What is life like in Bhutan? Linguistics PhD candidate Pema Wangdi tells us more about growing up in a country with some of the tallest mountains in the world, how people used to find love and why prayer flags matter.

The Kingdom of Bhutan is one of the highest countries in the world, with elevations from 200 metres up to 7,000 metres. The steep mountains and deep valleys have turned Bhutan into a sanctuary for many rare plants and animals — such as the red panda and the clouded leopard — and they have helped to create a unique society with 19 different native languages.

“I have always been fascinated by how human languages work,” Pema says, who was born and raised in Bhutan. From day one in school, he had to learn two new languages — the national language Dzongkha, and English. At that time, languages were simply a tool for him to get into university, and to study economics.

From economics to linguistics

However, there are lots of economy graduates in Bhutan. So, when Pema applied for a job with the Royal Government of Bhutan, he was asked to work on dictionaries and language materials from English to the national language Dzongkha, Classical Tibetan, and other languages of Bhutan.

His job also brought him to a number of communities in Bhutan that would all have their own language. “I learned that all the indigenous languages of Bhutan are closely related, but distinct,” he says. “That is when I developed a passion for studying the many languages of Bhutan and comparing them with the national language, Dzongkha, and with Classical Tibetan.” In 2001, he left Bhutan for three years to study linguistics in Australia. “I am the first person from Bhutan to undergo a formal training in descriptive linguistics,” he says.

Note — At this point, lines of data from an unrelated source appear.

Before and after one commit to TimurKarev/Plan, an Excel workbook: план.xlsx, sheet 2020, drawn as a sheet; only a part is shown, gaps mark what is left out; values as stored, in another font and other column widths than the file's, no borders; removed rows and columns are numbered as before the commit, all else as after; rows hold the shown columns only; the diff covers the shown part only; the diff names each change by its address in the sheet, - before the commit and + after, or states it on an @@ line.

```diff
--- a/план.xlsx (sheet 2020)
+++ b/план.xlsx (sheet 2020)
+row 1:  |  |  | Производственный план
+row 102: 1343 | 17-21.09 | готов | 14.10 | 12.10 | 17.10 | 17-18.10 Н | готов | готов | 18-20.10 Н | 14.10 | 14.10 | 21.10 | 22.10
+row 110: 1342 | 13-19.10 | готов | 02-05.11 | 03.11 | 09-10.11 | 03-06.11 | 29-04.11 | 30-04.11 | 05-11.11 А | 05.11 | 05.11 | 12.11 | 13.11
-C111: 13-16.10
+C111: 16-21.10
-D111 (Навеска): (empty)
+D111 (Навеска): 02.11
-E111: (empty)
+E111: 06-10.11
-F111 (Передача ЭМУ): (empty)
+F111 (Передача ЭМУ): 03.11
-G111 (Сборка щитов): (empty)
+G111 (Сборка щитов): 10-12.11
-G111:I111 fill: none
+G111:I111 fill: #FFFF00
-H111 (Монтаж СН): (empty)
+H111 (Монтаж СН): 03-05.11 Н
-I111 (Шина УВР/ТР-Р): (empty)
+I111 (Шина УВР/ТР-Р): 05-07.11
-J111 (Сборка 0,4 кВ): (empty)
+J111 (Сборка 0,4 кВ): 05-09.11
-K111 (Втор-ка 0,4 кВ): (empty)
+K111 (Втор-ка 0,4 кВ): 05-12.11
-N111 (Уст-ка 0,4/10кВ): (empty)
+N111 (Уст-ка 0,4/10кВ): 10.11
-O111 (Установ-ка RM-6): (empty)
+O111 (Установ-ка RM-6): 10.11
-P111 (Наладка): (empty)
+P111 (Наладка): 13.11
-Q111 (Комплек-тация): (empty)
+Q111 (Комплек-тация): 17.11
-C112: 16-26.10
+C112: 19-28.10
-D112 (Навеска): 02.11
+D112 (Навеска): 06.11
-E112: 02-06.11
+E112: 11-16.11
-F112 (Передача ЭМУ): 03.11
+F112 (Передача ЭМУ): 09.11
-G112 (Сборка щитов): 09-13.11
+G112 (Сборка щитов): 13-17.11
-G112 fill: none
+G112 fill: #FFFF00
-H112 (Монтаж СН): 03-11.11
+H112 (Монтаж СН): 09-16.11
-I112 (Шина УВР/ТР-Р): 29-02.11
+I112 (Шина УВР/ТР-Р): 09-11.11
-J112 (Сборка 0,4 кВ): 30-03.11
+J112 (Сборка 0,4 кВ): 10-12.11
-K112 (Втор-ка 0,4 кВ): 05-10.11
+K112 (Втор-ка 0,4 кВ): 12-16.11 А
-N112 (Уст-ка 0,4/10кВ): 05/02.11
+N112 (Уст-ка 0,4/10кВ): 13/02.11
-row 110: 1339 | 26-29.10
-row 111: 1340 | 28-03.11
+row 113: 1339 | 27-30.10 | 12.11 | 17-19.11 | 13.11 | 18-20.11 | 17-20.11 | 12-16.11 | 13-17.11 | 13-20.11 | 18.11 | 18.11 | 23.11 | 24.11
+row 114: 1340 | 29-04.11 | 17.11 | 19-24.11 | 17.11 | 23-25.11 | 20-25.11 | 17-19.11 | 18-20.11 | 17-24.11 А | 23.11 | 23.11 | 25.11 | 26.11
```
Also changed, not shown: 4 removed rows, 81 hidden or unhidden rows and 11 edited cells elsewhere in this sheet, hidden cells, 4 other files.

Pema Wangdi
Mountain peaks in Bhutan
PhD candidate Pema Wangdi while doing research in Bhutan

People are losing their mother language

While working in the mountains of Bhutan, he made a discovery that worried him. He noticed that the young people in a village close to where he grew up started to lose their native language, Brokpa. “As soon as they moved out of their communities, they started to speak our language — not their own language,” Pema says. “I thought, ‘my language is trying to kill that language’.”

When a language becomes unpopular

Today, there are only 5,000 Brokpa speakers left in Eastern Bhutan. In addition, it is surrounded by a dominant language, a language that people speak rather than their own native language. This is why Brokpa is now considered ‘endangered’ and in need of special protection — similar to, and just as important as, the clouded leopard and the red panda, which are also endangered species.

“We need to create awareness among the native speakers and develop literature for the community as well as for outsiders,” Pema says. “I want to create awareness of the importance of every language in Bhutan and the Himalayas.”

Tall mountains divide people and and their languages

Tall mountains and large rivers can have major effects on the development of languages. This is why countries like Papua New Guinea and Bhutan have so many different languages. Mountains divide people and can make simple things very difficult, such as trading, communicating with people from other regions or even finding a partner.

“It's all surrounded by mountains. You might have mountains on both sides, and there's a river in between,” Pema says. “Twenty, thirty years back, there was no road. Now there is a road between my home village and the neighbouring villages,” Pema says. Contact between people of different villages could be difficult. Sometimes it could take more than a day’s walk simply to get from one village to the next.

“It was difficult to interact on a day-to-day basis,” Pema says. “You could do that within one village. But from one village to another village, for example, could be more difficult.”

Suspension bridge in Bhutan

Schools, love and spiritual life in Bhutan

Before roads connected most parts of Bhutan, people also had to walk when it came to looking for love. This means they usually wouldn’t look too far, and would generally remain within their own valley, which in Bhutan is called 'gewog'.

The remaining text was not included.